Author: Justice After All (正义之师)
Date: 08 May 2020
A history and philosophy professor from Harbin Normal University, Linqi Yu, is accused of spreading unclear “inappropriate social media posts” by CCP. Ironically, the actual “posts” have been filtered out by CCP’s cyber police, along with any comments that might remotely hint opposing views of the punitive actions exerted on him.
This is not an isolated incident. Beijing has ratcheted up internet censorship to further deprive the populace of the freedom of speech. As a matter of fact, CCP has long been pushing this “internet sovereignty” globally and it is encroaching our right entitled by First Amendment. Dary Morey, general manager of the Houston Rockets, tweeted about supporting Hong Kong’s pro-democracy protest; in retaliation, CCTV (CCP state-run television) has not broadcast any NBA games since last October.

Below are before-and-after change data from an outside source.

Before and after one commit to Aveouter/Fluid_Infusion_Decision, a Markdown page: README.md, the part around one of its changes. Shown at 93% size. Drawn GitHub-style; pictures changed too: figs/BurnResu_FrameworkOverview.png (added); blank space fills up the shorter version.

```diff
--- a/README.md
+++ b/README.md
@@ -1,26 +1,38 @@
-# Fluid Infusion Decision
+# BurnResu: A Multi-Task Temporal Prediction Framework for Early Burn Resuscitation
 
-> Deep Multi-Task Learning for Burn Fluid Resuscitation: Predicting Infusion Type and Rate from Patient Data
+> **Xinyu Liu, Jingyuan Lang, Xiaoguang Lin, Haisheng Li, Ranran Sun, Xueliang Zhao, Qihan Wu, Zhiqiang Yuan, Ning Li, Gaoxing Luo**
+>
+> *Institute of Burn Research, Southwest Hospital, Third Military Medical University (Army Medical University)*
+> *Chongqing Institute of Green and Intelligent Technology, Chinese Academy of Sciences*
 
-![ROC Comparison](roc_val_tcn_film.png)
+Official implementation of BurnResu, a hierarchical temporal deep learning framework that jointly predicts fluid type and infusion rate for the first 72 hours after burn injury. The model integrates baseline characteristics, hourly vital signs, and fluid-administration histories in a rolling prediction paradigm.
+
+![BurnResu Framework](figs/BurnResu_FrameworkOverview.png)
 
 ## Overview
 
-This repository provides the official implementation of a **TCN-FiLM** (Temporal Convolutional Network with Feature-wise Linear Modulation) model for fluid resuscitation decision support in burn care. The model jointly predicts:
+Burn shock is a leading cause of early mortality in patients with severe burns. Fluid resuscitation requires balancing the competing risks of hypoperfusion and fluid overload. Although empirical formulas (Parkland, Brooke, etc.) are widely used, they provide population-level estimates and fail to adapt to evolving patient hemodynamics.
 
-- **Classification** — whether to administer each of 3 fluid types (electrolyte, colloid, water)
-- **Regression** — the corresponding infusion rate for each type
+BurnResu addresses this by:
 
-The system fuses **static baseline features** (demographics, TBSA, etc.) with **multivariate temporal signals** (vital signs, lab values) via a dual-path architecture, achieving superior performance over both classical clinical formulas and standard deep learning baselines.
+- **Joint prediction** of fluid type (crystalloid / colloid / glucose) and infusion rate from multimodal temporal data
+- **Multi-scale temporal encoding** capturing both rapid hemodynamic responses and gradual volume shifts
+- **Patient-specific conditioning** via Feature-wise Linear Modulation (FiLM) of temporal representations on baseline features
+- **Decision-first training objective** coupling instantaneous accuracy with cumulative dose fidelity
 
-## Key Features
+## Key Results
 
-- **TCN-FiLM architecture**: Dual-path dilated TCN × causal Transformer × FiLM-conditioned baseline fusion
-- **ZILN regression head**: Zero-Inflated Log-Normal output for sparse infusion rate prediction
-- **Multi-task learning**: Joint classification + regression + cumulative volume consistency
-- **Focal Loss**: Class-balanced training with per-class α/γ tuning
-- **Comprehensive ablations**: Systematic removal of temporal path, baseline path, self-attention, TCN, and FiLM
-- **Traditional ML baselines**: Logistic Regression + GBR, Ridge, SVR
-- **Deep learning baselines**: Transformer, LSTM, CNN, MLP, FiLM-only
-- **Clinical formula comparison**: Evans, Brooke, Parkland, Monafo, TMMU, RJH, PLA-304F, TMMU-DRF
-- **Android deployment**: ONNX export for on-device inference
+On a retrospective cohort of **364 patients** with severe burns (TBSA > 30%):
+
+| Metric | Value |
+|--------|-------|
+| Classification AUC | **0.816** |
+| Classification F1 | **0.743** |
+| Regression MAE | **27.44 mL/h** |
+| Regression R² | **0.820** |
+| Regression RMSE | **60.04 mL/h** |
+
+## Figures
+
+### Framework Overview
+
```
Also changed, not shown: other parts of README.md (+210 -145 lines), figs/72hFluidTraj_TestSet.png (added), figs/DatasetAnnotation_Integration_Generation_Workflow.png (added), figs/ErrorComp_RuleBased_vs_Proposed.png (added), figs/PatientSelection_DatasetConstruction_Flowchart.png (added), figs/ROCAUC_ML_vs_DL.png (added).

Popular search engines and social media platforms are unambiguously off limits in China, such as Google, YouTube, Facebook, and Twitter. Twitter, however, profits by facilitating Beijing to build a propaganda machine overseas. It has trained CCP officials to amplify messages and allowed paid ads from CCP’s state media (recent policy change due to criticism and legal pressure). Increasing number of Chinese officials, diplomats, media and government agencies are using Twitter to push CCP’s agenda abroad.

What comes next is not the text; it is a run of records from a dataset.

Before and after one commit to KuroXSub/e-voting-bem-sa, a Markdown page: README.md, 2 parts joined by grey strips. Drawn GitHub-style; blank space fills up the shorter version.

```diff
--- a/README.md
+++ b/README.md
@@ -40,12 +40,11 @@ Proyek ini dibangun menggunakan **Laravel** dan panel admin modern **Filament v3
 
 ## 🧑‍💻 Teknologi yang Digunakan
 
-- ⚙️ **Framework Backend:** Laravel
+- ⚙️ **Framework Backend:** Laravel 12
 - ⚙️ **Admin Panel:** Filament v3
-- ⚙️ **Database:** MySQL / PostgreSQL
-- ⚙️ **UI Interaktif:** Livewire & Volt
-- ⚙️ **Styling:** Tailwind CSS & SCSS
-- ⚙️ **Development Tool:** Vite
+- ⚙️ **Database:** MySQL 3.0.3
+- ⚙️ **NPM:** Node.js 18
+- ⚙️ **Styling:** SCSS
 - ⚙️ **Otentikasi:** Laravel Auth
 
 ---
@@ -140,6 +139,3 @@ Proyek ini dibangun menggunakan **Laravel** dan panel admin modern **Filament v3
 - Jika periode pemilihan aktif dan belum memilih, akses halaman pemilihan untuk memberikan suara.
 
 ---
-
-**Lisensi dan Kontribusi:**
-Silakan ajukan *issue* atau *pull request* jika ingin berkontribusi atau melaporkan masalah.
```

With 88 percent of the world’s internet users, China was ranked 177 out of 180 countries in the 2020 worldwide Index of Press Freedom by Reporters without Borders, followed by Eritrea, Turkmenistan and North Korea as the last three.
Xu, Beina, Albert, Eleanor. “Media Censorship in China.” Council on Foreign Relations. https://www.cfr.org/backgrounder/media-censorship-china. Accessed on 08 May 2020.

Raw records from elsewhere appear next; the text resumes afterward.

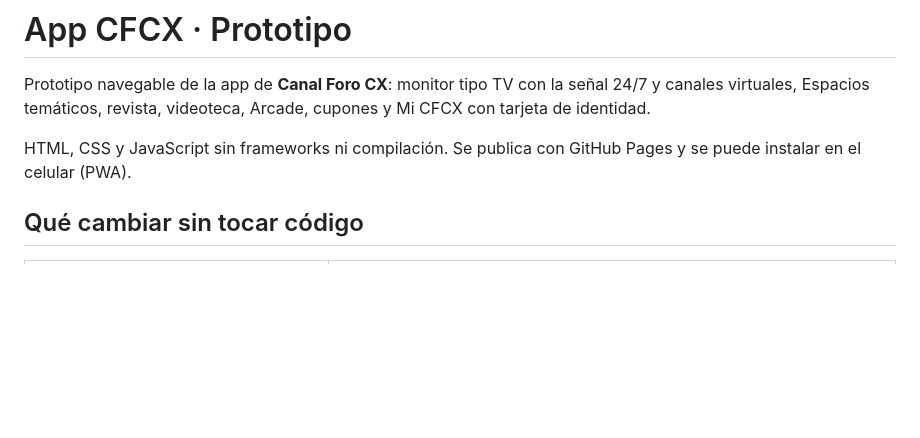
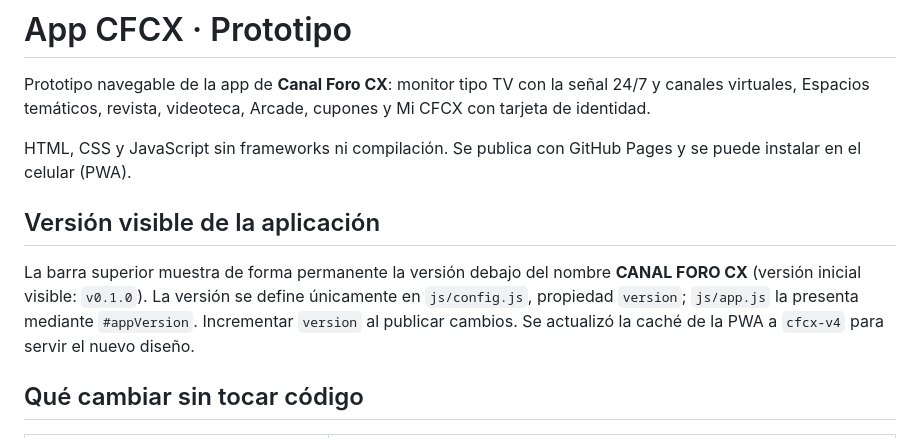
Before and after one commit to audj670702/cfcx, a Markdown page: README.md, the part around the change. GitHub-like rendering; blank space fills up the shorter version.

Commit message:
CFCX: mostrar version visible v0.1.0 en topbar

```diff
--- a/README.md
+++ b/README.md
@@ -3,6 +3,10 @@
 Prototipo navegable de la app de **Canal Foro CX**: monitor tipo TV con la señal 24/7 y canales virtuales, Espacios temáticos, revista, videoteca, Arcade, cupones y Mi CFCX con tarjeta de identidad.
 
 HTML, CSS y JavaScript sin frameworks ni compilación. Se publica con GitHub Pages y se puede instalar en el celular (PWA).
+
+## Versión visible de la aplicación
+
+La barra superior muestra de forma permanente la versión debajo del nombre **CANAL FORO CX** (versión inicial visible: `v0.1.0`). La versión se define únicamente en `js/config.js`, propiedad `version`; `js/app.js` la presenta mediante `#appVersion`. Incrementar `version` al publicar cambios. Se actualizó la caché de la PWA a `cfcx-v4` para servir el nuevo diseño.
 
 ## Qué cambiar sin tocar código
 
```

Reporters without Borders. “2020 World Press Freedom Index.” https://rsf.org/en/ranking. Accessed on 08 May 2020.